So at the end of Leviticus I made some silly comments about how I couldn’t think of what kind of people would be “dedicated” in a sacrificial sense other than people subject to herem, and would therefore be subject to redemption.

Yeah, I completely forgot about Nazirites. “Nazir” means “consecrated.” They’re basically people who make their lives a sacrifice by avoiding anything made from grapes, not cutting their hair, and not being around dead bodies.

What isn’t clear is what they gain for doing this. Does this somehow work as a repentance for a sin? Does it give them a special social status (other than getting you out of military service)? Or is it just a way of making yourself be in a closer relationship to God?

I decided to dig into rabbinical interpretation to see whether they held the answers, but instead I found out that they were fascinated with how, at the end of their time of dedication, a nazirite had to offer a sin offering. Why would someone who had made themselves holy have to make atonement for a sin?

Well, the medieval consensus seemed to somehow be that becoming a nazirite actually was a sin, because that kind of ascetic extremism was wrong. I can’t help but suspect that’s more of a response to the extremism of Christian asceticism and monasticism, rather than the actual, frankly mild restrictions placed on nazirites.

Another scholar, though, Nahmanides, said that the reason a nazirite had to offer a sin offering at the end of their term was because it was supposed to be a lifelong devotion. It’s not that “my time is up, now I offer a sin offering because I was wrong to do this in the first place” (???) but “this was a lifelong vow and I want out of it, so I have to redeem myself.” Far be it from me to tell rabbis how to interpret their text, but I think Nahmanides’ reading makes more sense. Perhaps it was right for Judaism to eventually reject nazirite vows, but why would the Bible give explicit rules on how to make them if it didn’t want you making them?

The last part of the chapter is actually the oldest part of the Bible that we have written evidence of. There are inscriptions going back to the First Temple period (7th century BCE) with this blessing, and it’s still one that’s used in liturgy to this day. My church ends every service with it, and I think that’s the case in a lot of liturgical church traditions.

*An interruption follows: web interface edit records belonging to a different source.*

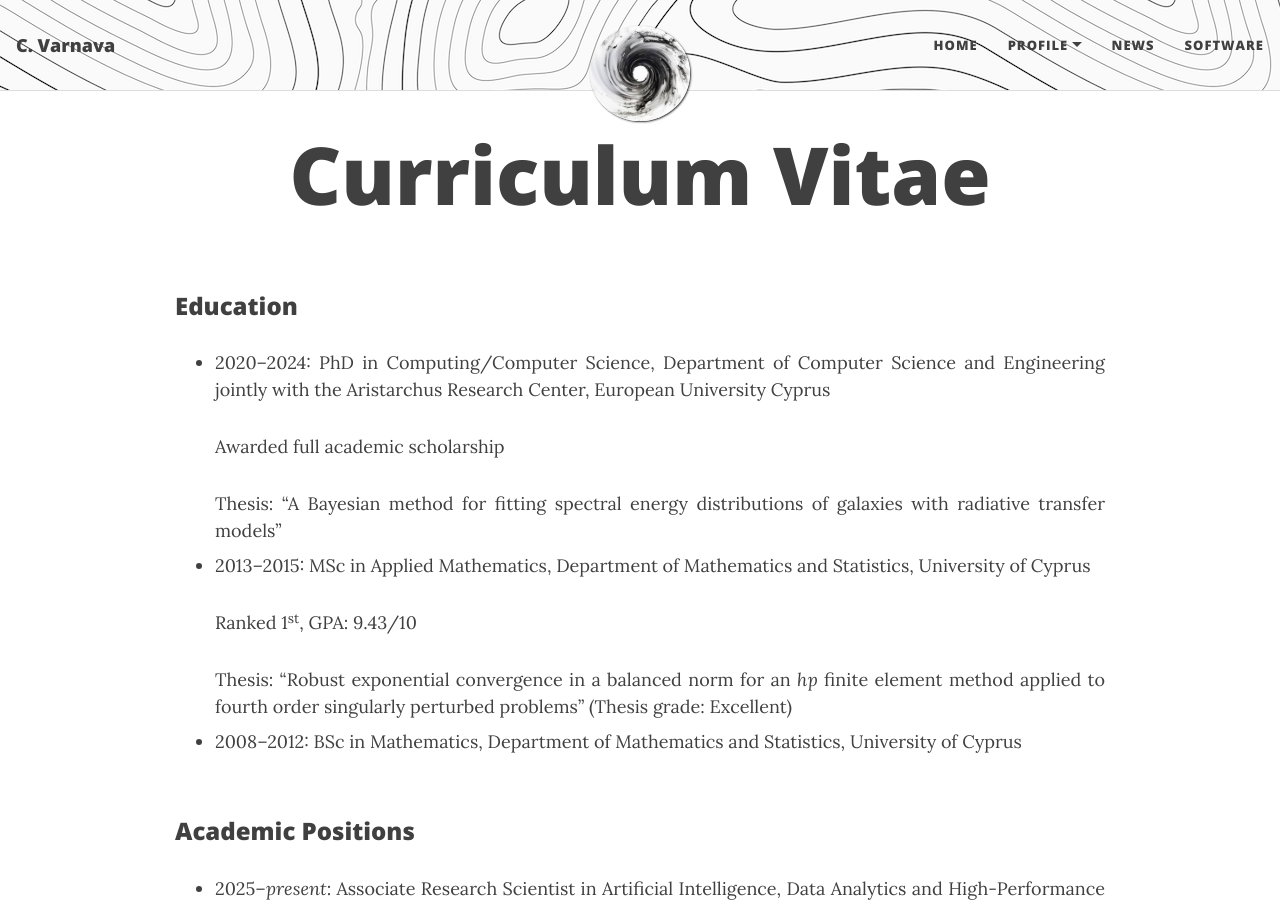
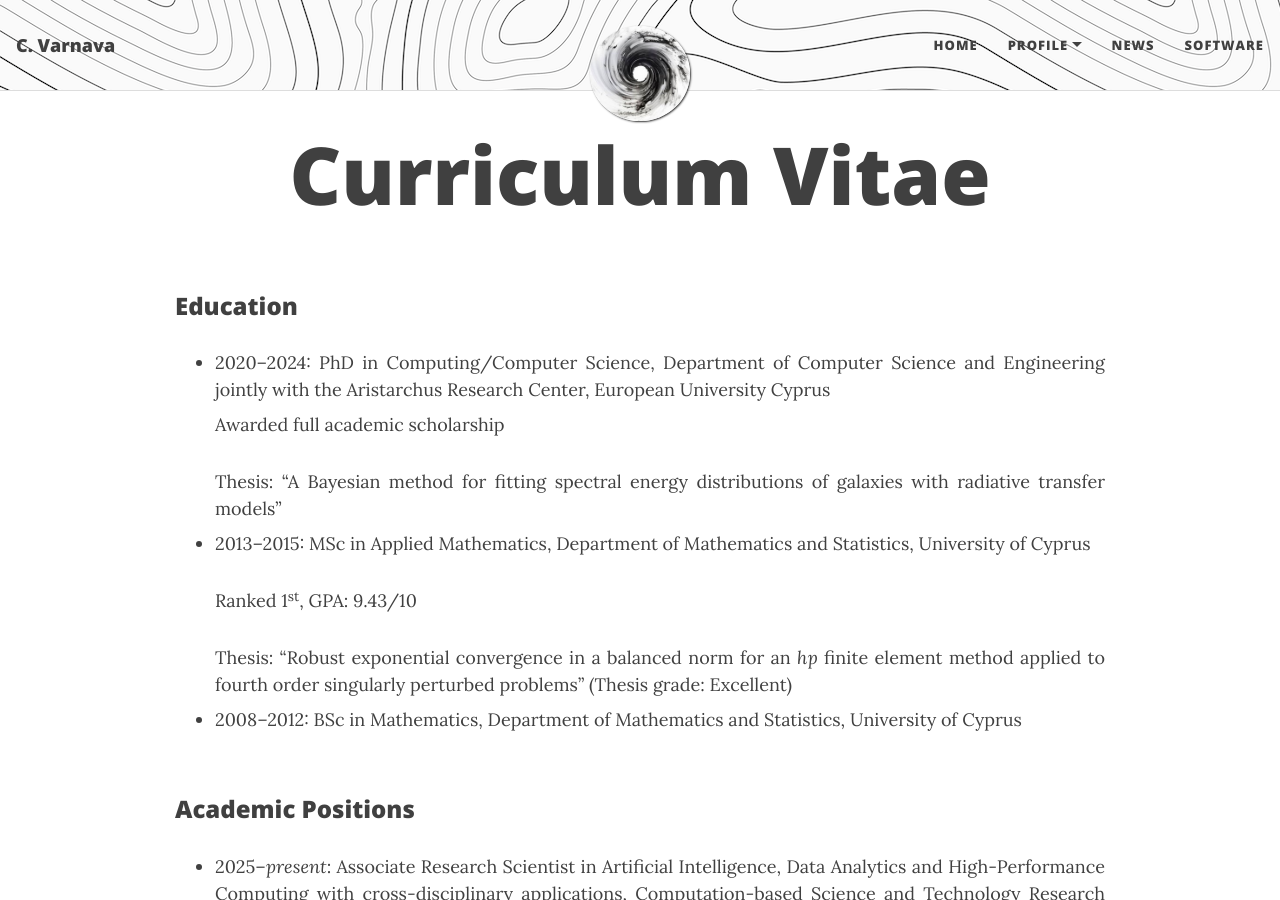
Before and after one commit to ch-var/ch-var.github.io, a Jekyll site: the page built from CV.html, in a window 1280 px wide and 900 px high. Built offline with Jekyll 4.4.1, drawn with Linux system fonts in a browser that asks for light colours; formulas are drawn with MathJax 3.

Commit message:
Update CV.html

```diff
--- a/CV.html
+++ b/CV.html
@@ -25,7 +25,7 @@
 <p style="font-family: var(--header-font); font-weight: 800; line-height: 1.1; font-size: 1.5rem; margin-top: 1.25rem;">Education</p>
 <ul>
 <li class="responsive-margin" style="margin-bottom: 8px;">2020–2024: PhD in Computing/Computer Science, Department of Computer Science and Engineering jointly with the Aristarchus Research Center, European University Cyprus</li>
-<p align='justify' class="responsive-margin" style="margin-bottom: 8px;">Awarded full academic scholarship</p>
+<p align='justify' class="responsive-margin" style="margin-top: 0px; margin-bottom: 8px;">Awarded full academic scholarship</p>
 <p align='justify' class="responsive-margin" style="margin-bottom: 8px;">Thesis: “A Bayesian method for fitting spectral energy distributions of galaxies with radiative transfer models”</p>
 <li class="responsive-margin" style="margin-bottom: 8px;">2013–2015: MSc in Applied Mathematics, Department of Mathematics and Statistics, University of Cyprus</li>
 <p align='justify' class="responsive-margin" style="margin-bottom: 8px;">Ranked 1<sup>st</sup>, GPA: 9.43/10</p>
```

In Judaism, only a kohen or Levitical priest can say this blessing; it’s one of their few remaining responsibilities now that there isn’t a temple. They make a specific hand sign as they do it. Extend your thumb, then press your pointer and middle finger together and your ring and pinky together to make a sort of “W” shape.

Got that? Now, retract your thumb.

Leonard Nimoy’s father was a kohen, and when Gene Rodenberry let him come up with the “Live long and prosper” sign, he based it on the gesture he’d seen his father make many times as a child. Neat, eh?

The Japanese: kenshin suru “to dedicate oneself, to devote oneself” (v 2), tatsu “to dissociate, to be through with” (v 3), jukusu “to ripen” (v 4), aratameru “to alter, to amend,” mukou “invalid, null and void” (v 12), tamawaru “to be given, to be granted, to be honored with” (v 26).